GIVEN DATA below:
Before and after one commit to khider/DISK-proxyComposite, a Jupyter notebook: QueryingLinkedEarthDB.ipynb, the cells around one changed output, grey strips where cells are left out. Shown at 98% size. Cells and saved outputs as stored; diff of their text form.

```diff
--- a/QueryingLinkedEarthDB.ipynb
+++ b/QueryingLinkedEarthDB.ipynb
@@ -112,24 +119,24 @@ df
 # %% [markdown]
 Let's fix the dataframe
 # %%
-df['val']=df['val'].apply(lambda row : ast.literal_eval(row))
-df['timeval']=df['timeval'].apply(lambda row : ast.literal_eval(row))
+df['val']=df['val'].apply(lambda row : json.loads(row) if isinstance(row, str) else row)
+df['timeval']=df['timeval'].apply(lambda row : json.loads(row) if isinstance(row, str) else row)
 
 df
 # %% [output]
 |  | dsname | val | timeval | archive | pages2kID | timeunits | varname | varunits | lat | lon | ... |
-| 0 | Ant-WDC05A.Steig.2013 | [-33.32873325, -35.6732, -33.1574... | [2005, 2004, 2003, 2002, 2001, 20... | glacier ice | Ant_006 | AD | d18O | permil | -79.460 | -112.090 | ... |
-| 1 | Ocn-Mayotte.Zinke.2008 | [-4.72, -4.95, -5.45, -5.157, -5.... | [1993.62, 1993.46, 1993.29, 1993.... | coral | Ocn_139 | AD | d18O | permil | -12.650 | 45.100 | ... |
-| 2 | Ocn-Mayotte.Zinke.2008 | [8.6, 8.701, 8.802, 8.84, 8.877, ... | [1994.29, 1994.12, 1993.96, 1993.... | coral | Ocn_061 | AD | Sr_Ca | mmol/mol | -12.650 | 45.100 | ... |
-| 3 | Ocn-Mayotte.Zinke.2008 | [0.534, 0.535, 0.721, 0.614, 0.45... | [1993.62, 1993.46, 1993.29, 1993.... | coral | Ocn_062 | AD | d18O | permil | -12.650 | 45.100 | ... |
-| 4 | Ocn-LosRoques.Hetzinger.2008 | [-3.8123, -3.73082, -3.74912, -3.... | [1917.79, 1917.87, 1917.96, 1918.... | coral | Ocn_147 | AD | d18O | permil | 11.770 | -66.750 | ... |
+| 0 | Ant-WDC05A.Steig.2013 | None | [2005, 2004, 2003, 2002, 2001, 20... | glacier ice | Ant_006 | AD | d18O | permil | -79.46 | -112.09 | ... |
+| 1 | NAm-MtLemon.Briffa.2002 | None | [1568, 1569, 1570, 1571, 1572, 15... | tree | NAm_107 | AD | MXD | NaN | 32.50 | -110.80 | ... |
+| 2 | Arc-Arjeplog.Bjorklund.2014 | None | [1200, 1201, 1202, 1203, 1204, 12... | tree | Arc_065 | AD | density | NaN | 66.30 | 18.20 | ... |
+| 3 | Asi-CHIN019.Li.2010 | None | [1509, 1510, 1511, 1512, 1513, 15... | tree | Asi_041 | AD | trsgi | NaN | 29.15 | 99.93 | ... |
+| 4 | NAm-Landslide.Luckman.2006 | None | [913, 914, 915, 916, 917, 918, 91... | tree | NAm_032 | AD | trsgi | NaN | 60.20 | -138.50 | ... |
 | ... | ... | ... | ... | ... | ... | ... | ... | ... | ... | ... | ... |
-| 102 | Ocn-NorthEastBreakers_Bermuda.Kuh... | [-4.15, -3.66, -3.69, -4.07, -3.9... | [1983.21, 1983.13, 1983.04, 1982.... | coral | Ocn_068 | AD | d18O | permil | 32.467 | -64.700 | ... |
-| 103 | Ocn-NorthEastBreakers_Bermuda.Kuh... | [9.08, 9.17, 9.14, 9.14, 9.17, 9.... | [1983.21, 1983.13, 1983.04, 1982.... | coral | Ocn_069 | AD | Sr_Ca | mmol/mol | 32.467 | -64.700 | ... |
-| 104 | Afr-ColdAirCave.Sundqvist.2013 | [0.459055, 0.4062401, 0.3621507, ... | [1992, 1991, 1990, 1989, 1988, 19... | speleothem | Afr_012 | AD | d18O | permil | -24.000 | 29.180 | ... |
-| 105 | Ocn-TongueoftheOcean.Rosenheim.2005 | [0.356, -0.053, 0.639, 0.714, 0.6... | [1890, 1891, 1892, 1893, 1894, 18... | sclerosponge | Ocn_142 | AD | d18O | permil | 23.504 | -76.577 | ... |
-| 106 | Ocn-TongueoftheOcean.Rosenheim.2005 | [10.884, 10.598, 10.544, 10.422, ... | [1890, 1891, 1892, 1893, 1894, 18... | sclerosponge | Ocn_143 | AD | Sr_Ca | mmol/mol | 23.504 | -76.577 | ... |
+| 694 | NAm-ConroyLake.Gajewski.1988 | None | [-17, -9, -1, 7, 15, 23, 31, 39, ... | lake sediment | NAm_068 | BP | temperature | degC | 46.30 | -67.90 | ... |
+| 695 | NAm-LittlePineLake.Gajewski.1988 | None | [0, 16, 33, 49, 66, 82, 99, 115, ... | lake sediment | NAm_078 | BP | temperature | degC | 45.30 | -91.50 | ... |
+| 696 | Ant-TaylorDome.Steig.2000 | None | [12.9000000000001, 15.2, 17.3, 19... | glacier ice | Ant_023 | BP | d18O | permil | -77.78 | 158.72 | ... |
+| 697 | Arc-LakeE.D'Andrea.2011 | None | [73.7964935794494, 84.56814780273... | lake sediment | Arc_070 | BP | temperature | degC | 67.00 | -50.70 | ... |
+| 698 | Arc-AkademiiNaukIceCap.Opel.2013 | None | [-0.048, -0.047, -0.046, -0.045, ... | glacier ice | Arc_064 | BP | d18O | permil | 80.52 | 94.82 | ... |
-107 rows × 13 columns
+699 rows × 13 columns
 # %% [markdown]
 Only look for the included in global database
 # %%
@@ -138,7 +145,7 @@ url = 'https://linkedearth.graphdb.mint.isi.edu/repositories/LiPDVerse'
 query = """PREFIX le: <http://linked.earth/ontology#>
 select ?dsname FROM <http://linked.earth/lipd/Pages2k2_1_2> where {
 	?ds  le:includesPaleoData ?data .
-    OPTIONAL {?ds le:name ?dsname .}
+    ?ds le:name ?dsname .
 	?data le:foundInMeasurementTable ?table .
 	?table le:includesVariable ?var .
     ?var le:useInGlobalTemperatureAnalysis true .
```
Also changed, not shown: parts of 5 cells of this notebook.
End of GIVEN DATA.
WHAT TO DO: Only the lines containing "table" are needed; pull them out of the listing.

EXERCISE ANSWER:
 	?data le:foundInMeasurementTable ?table .
 	?table le:includesVariable ?var .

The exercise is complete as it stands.